Cara Nicoletti is a butcher and writer living in Brooklyn, New York. Cara started working in restaurants when she moved to New York in 2004, and was a baker and pastry chef for several years before following in her grandfather and great-grandfathers' footsteps and becoming a butcher. She is the writer behind the literary recipe blog, Yummy-Books.com, and author of Voracious, which will be published by Little, Brown in 2015. She is currently a whole-animal butcher and sausage-making teacher at The Meat Hook in Williamsburg.

11 Reviews

Kasia K. January 27, 2021
How long does this last if stored?
David L. July 10, 2018
patricia.k.jean January 7, 2017
Do you soak the marrow bones prior to roasting? Just wondering what happens to the coagulated grey matter if you don't.
Joe O. August 29, 2020
The use of soaking removes blood (Grey matter is not an opinion as the central nervous system is no longer intact)
Foodie52 November 23, 2014
I made this today, and it was delicious. This is now my preferred way of eating bone marrow. It's also perfect for introducing to roasted bone marrow to friends who find scooping marrow out of a piece of bone off putting.
cucina D. November 9, 2014
I love bone marrow!

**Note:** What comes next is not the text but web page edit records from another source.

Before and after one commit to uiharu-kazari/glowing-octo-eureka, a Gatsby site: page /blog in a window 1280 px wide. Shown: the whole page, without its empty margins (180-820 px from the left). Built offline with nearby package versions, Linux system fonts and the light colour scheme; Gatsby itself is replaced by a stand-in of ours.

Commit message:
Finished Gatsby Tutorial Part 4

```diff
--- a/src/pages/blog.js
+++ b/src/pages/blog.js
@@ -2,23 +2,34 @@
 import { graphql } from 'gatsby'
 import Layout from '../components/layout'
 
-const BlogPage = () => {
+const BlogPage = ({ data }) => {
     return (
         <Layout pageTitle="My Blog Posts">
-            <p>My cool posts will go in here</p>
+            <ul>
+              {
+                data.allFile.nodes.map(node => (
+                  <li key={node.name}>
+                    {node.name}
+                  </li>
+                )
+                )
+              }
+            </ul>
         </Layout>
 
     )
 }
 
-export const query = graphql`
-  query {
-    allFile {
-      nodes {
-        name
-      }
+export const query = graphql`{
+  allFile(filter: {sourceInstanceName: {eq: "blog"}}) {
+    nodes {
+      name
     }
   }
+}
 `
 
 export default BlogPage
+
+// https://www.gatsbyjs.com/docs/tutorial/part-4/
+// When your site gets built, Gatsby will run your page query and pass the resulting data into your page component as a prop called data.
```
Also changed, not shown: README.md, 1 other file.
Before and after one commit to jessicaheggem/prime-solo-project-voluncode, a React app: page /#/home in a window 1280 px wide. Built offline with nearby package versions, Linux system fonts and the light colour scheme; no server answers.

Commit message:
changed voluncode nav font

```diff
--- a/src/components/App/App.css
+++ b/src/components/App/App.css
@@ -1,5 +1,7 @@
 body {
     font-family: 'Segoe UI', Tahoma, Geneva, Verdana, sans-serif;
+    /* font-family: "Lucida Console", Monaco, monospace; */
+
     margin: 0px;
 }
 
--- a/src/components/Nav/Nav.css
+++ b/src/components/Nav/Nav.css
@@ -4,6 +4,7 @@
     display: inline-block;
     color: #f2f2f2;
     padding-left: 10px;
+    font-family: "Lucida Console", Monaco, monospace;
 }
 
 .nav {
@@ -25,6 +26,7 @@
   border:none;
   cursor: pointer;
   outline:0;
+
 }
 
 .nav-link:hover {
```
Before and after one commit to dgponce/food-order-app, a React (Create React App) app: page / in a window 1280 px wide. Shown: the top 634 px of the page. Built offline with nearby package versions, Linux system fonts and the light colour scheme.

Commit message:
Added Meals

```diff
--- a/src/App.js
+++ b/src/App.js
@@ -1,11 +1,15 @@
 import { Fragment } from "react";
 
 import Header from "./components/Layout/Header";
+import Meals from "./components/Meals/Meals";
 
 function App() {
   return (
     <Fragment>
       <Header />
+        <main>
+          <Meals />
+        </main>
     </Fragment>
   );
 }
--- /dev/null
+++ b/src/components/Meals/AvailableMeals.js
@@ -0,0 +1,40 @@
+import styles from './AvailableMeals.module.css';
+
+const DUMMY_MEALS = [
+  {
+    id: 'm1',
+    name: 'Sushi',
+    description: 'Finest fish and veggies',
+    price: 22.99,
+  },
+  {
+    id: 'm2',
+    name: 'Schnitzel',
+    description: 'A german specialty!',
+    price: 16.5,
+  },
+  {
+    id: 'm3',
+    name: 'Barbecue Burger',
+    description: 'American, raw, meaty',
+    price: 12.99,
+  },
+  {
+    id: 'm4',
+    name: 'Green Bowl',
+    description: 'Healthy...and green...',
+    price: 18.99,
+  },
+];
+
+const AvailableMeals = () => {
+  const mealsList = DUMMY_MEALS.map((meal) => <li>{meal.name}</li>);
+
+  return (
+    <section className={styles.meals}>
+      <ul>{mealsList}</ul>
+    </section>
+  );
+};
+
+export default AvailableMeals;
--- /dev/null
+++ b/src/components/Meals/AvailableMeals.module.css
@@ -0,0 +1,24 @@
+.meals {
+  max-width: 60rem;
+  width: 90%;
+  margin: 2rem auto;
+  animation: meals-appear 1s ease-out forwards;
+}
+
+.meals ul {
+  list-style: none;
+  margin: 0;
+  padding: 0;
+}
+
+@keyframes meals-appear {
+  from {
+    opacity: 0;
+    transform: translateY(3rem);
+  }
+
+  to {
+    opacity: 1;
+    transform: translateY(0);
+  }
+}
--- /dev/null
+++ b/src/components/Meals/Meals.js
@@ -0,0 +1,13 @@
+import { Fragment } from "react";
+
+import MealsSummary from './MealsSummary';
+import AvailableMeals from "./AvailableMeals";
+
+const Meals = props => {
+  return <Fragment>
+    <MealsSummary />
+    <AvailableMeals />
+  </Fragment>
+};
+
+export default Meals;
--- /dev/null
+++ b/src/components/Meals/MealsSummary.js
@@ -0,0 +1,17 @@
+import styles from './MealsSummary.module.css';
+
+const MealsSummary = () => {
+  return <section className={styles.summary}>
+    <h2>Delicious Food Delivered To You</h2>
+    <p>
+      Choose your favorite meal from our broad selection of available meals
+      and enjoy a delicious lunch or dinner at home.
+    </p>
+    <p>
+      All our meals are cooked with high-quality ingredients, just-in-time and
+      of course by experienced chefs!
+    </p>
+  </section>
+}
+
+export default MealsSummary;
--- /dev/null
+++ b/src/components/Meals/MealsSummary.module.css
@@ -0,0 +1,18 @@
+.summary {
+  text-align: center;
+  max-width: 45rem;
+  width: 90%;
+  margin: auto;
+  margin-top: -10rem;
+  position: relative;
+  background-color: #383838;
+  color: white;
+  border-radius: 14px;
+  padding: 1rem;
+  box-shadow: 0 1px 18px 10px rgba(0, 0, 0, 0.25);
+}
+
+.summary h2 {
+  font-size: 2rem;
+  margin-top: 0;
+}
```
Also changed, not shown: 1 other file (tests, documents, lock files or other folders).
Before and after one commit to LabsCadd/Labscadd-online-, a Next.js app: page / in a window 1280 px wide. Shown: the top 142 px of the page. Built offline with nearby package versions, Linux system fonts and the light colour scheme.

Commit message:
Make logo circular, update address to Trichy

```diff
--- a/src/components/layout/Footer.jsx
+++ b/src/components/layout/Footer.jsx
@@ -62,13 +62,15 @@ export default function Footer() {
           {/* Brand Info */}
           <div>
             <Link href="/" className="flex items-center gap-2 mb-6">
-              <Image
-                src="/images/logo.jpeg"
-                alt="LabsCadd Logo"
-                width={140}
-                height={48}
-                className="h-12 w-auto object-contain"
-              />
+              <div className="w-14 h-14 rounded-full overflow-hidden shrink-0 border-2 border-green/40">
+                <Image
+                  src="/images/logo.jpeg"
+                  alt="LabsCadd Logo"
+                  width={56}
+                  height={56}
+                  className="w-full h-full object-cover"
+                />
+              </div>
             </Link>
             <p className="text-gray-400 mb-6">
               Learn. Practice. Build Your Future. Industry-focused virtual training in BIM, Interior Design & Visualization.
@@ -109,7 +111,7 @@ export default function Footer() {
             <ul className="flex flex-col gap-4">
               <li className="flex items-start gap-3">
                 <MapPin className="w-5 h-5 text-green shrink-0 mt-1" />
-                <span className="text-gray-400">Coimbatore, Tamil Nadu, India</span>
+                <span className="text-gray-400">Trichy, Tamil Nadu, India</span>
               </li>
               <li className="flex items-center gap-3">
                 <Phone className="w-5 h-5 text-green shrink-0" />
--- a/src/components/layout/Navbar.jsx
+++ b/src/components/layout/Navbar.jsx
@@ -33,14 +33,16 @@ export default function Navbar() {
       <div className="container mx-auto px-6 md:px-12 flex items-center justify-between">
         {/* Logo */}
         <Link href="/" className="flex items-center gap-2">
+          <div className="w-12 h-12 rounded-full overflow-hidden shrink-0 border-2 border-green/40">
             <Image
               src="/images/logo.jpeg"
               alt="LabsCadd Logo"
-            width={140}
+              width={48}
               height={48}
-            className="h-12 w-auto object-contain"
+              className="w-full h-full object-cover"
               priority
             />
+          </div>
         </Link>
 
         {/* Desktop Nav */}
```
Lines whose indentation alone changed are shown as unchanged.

Never knew whipping it could look so different and I want to try this soon... i too need to find a reputable butcher where I know the bones are truly organic and fresh. Thanks for such a wonderful and tasty concept.
Panfusine November 9, 2014
wow, it whips up to a snowy white color?.. never imagined marrow in that shade! interesting to learn!
Julie G. November 7, 2014
How long will this last in the fridge? Can it be freezed?
Cara N. November 12, 2014
Hi Julie, it will last about 3 weeks in the fridge. Frozen it will last up to 6 months!
Pegeen November 7, 2014
What a great article. I haven't used marrow for a long time but my grandmothers who taught me how to cook used it often. It's hard to find a "butcher" these days, though, if you don't live in an urban area. I have to drive quite a while to get to a farm whose produce I would trust.
Pegeen November 7, 2014
...should have said, whose "animals" I would trust (not "produce")